by Ashley Stock

(Scott's note: My friend Betsy Carson teaches at The Achievement School, a private school in Raleigh that focuses on small class sizes and individual attention. I was their guest for the day and was treated like a star. The students are so bright and creative, the energy practically radiates throughout the school, and they gave me a lot of good tips about my work. The atmosphere is nothing short of magical. Student Ashley Stock wrote a series of articles about me for the school paper, including this interview.) Left: Ashley and Scott at The Achievement School

1. I know you get a lot of your ideas from legends, but who did you come to hear the the stories from?

I heard a lot from my grandmother, who used to gather us on her porch in the North Carolina mountains. She’d tell stories about ghosts, panthers, caves, and other mysteries and it always seemed magical and believable. I love to hear old mountain tales and I sometimes use folklore in my stories.

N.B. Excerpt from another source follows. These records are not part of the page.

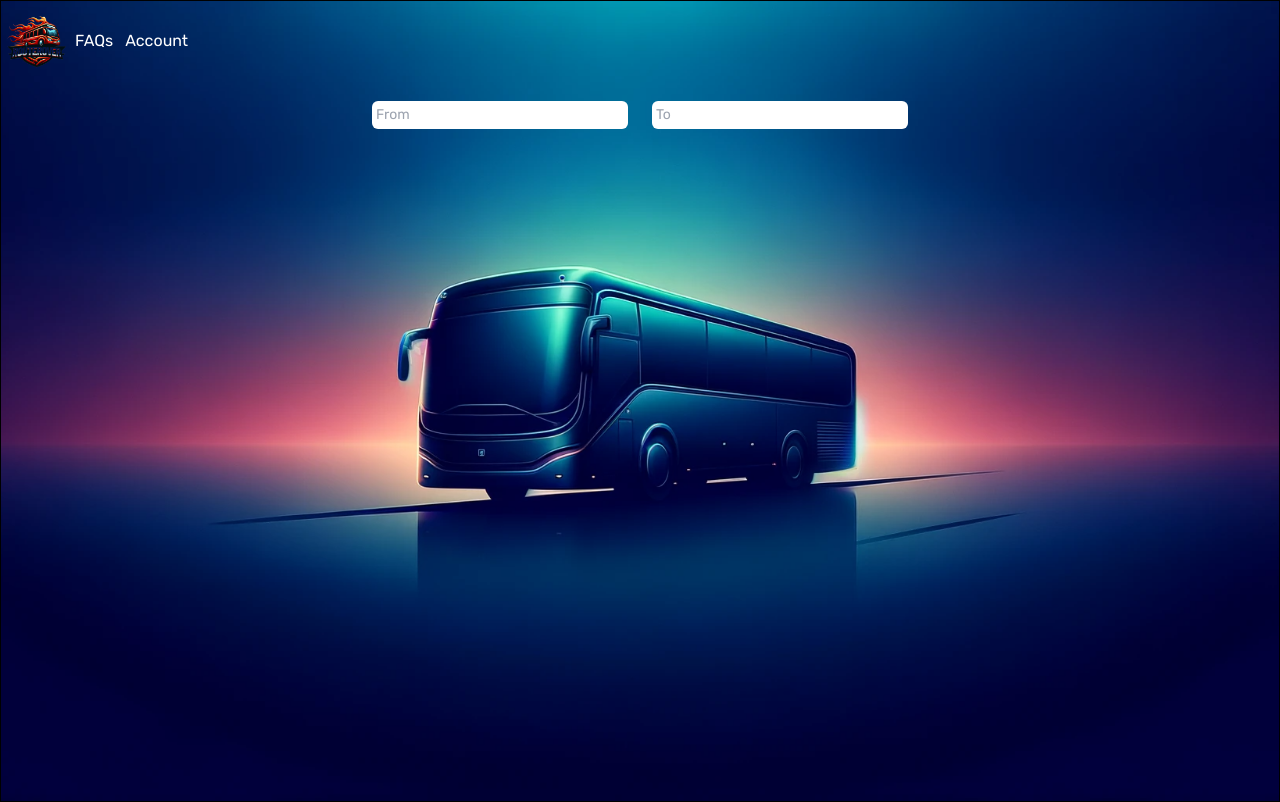
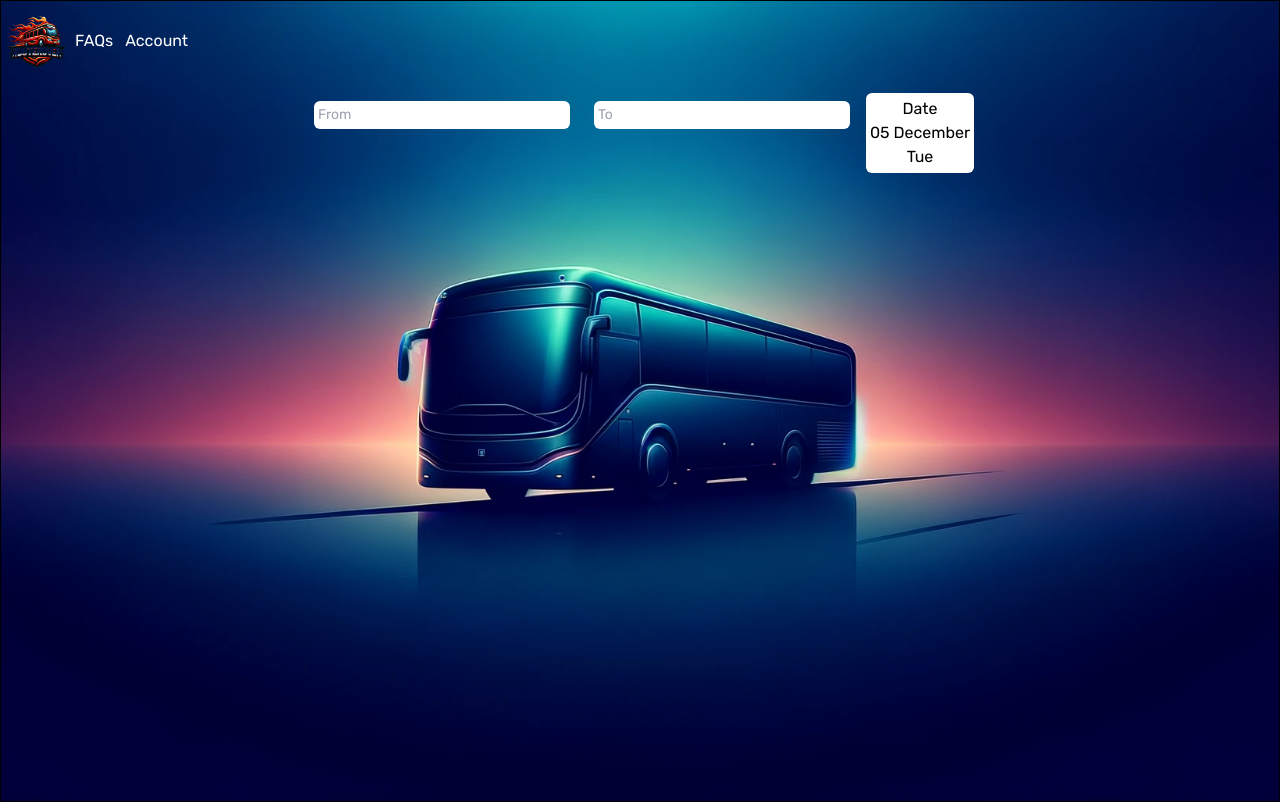
Before and after one commit to VinayKale1998/bus-reserve, a React (Vite) app in the folder FrontEnd/: page / in a window 1280 px wide. Built offline with nearby package versions, Linux system fonts and the light colour scheme; a web font is replaced by a local one.

Commit message:
Date picker added

```diff
--- a/FrontEnd/package.json
+++ b/FrontEnd/package.json
@@ -12,14 +12,20 @@
   "dependencies": {
     "@reduxjs/toolkit": "^2.0.1",
     "@types/google.maps": "^3.54.10",
+    "@types/moment": "^2.13.0",
+    "@types/react-datepicker": "^4.19.3",
+    "@types/react-icons": "^3.0.0",
     "@types/react-router-dom": "^5.3.3",
     "autoprefixer": "^10.4.16",
     "axios": "^1.6.2",
     "loadash": "^1.0.0",
     "lodash": "^4.17.21",
+    "moment": "^2.29.4",
     "postcss": "^8.4.32",
     "react": "^18.2.0",
+    "react-datepicker": "^4.24.0",
     "react-dom": "^18.2.0",
+    "react-icons": "^4.12.0",
     "react-redux": "^9.0.2",
     "react-router-dom": "^6.20.1",
     "redux-thunk": "^3.1.0",
--- /dev/null
+++ b/FrontEnd/src/components/LandBodyComps/DatePicker.tsx
@@ -0,0 +1,48 @@
+import React, { useEffect, useState } from "react";
+import ReactDatePicker from "react-datepicker";
+import "react-datepicker/dist/react-datepicker.css";
+import { type FC } from "react";
+import moment from "moment";
+
+const DatePicker: FC = () => {
+  const [selectedDate, setSelectedDate] = useState<Date | null>(new Date());
+  const [fromattedDate, formatDate] = useState("");
+  const [formattedDay, formatDay] = useState("");
+  const [isOpen, setIsOpen] = useState(false);
+
+  useEffect(() => {
+    formatDate(() => moment(selectedDate).format("DD MMMM"));
+    formatDay(() => moment(selectedDate).format("ddd"));
+  }, [selectedDate]);
+  return (
+    <>
+      <button
+        onClick={() => setIsOpen(!isOpen)}
+        className={`${
+          isOpen && "hidden"
+        } bg-white  rounded-md m-1 p-1 relative flex flex-col items-center cursor-default`}
+      >
+        <span>Date</span>
+        <span>{fromattedDate}</span>
+        <span>{formattedDay}</span>
+      </button>
+      {isOpen && (
+        <ReactDatePicker
+          className=""
+          selected={selectedDate}
+          minDate={new Date()}
+          dateFormat={"yyyy-MM-dd"}
+          onChange={(date: Date | null) => {
+            setSelectedDate(date);
+            console.log(moment(date).format("YYYY-MM-DD-dd"));
+            setIsOpen(false);
+          }}
+          onClickOutside={() => setIsOpen(false)}
+          inline
+        />
+      )}
+    </>
+  );
+};
+
+export default DatePicker;
--- a/FrontEnd/src/components/LandBodyComps/FromAutoSuggestionField.tsx
+++ b/FrontEnd/src/components/LandBodyComps/FromAutoSuggestionField.tsx
@@ -19,6 +19,7 @@ const FromAutoSuggestion = function InputRef({
         onChange={inputHandler}
         placeholder={placeholder}
         className={className}
+        autoComplete="off"
       />
     </div>
   );
--- a/FrontEnd/src/components/LandBodyComps/FromSuggestionList.tsx
+++ b/FrontEnd/src/components/LandBodyComps/FromSuggestionList.tsx
@@ -4,6 +4,7 @@ import { AppDispatch, type RootState } from "../../store/store";
 import { FC } from "react";
 import { IPlaceSuggestion } from "../../types/mainComps/IplaceSuggestion";
 import { SuggestionSelectionSliceActions } from "../../store/slices/SuggestionSelectionSlice";
+import { FaCity } from "react-icons/fa";
 
 type ISuggestions = {
   className: string;
@@ -41,11 +42,14 @@ const FromSuggestionList: FC<ISuggestions> = ({ className }: ISuggestions) => {
           <ul className="flex flex-col w-[20vw] text-xs bg-white rounded-md m-1 p-1">
             {selectionState.fromSuggestions.map((item: IPlaceSuggestion) => (
               <li
-                className="m-1 p-1 cursor-pointer hover:bg-slate-300 rounded-md"
+                className="m-1 p-1 cursor-pointer hover:bg-slate-300 rounded-md flex items-center"
                 key={item.place_id}
                 data-item-data={JSON.stringify(item)}
                 onClick={selectHandler}
               >
+                <span className="m-1 p-1">
+                  <FaCity></FaCity>
+                </span>
                 {item.description}
               </li>
             ))}
--- a/FrontEnd/src/components/LandBodyComps/ToAutoSuggestionField.tsx
+++ b/FrontEnd/src/components/LandBodyComps/ToAutoSuggestionField.tsx
@@ -19,6 +19,7 @@ const ToAutoSuggestion = function InputRef({
         onChange={inputHandler}
         placeholder={placeholder}
         className={className}
+        autoComplete="off"
       />
     </div>
   );
--- a/FrontEnd/src/components/LandBodyComps/ToSuggestionList.tsx
+++ b/FrontEnd/src/components/LandBodyComps/ToSuggestionList.tsx
@@ -4,6 +4,7 @@ import { AppDispatch, type RootState } from "../../store/store";
 import { FC } from "react";
 import { IPlaceSuggestion } from "../../types/mainComps/IplaceSuggestion";
 import { SuggestionSelectionSliceActions } from "../../store/slices/SuggestionSelectionSlice";
+import { FaCity } from "react-icons/fa";
 
 type ISuggestions = {
   className: string;
@@ -46,6 +47,9 @@ const ToSuggestionList: FC<ISuggestions> = ({ className }: ISuggestions) => {
                 data-item-data={JSON.stringify(item)}
                 onClick={selectHandler}
               >
+                <span>
+                  <FaCity></FaCity>
+                </span>
                 {item.description}
               </li>
             ))}
--- a/FrontEnd/src/index.css
+++ b/FrontEnd/src/index.css
@@ -19,3 +19,6 @@
   background-repeat: no-repeat;
   background-position: center center;
 }
+span {
+  user-select: none;
+}
--- a/FrontEnd/src/sections/LandingPageSections/Body.tsx
+++ b/FrontEnd/src/sections/LandingPageSections/Body.tsx
@@ -2,17 +2,9 @@ import FromSuggestionList from "../../components/LandBodyComps/FromSuggestionLis
 import ToSuggestionList from "../../components/LandBodyComps/ToSuggestionList";
 import FromAutoSuggestionField from "../../components/LandBodyComps/FromAutoSuggestionField";
 import ToAutoSuggestionField from "../../components/LandBodyComps/ToAutoSuggestionField";
-import { useSelector } from "react-redux";
-import { RootState } from "../../store/store";
+import DatePicker from "../../components/LandBodyComps/DatePicker";
 
 const Body = () => {
-  const fromDescription = useSelector((state: RootState) => {
-    return state.SuggestionSelectionSlice.fromPlaceId;
-  });
-  const toDescription = useSelector((state: RootState) => {
-    return state.SuggestionSelectionSlice.toPlaceId;
-  });
-
   return (
     <section className=" m-1 p-1 flex  items-start justify-center  overflow-hidden">
       <div>
@@ -36,18 +28,7 @@ const Body = () => {
         ></ToAutoSuggestionField>
         <ToSuggestionList className=""></ToSuggestionList>
       </div>
-      {fromDescription && (
-        <h1 className="bg-white rounded-md m-1 p-1">
-          <span>From:</span>
-          {fromDescription}
-        </h1>
-      )}
-      {toDescription && (
-        <h1 className="bg-white rounded-md m-1 p-1">
-          <span>To:</span>
-          {toDescription}
-        </h1>
-      )}
+      <DatePicker />
     </section>
   );
 };
```
Also changed, not shown: 1 other file (tests, documents, lock files or other folders).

2. Who or what first inspired you to write gothic mystery novels?

I wrote when I was a kid, making little comic books. In school I was always writing poetry or stories and won a few prizes. After college, I played music for about 10 years, and then I got interested in writing again. Somehow those old mountain tales came back to me. I’ve written science fiction, fantasy, and other types of stories but I like using ghosts for some reason.

3. When did you first know you wanted to become a writer?

Probably when I was just starting to write as a child. I liked spending time alone and putting down ideas. I always figured I’d be a writer someday and now I am. Though writing takes a lot of hard work, it’s the most fun thing I’ve ever done.

4. Do you write at a certain time or place?

Usually at night, just before bedtime. I have a young daughter so I spend most of the evening with her. I try to write a little bit every day, always at my computer and my big desk in the living room.

5. How long did it take you to get your first short story published?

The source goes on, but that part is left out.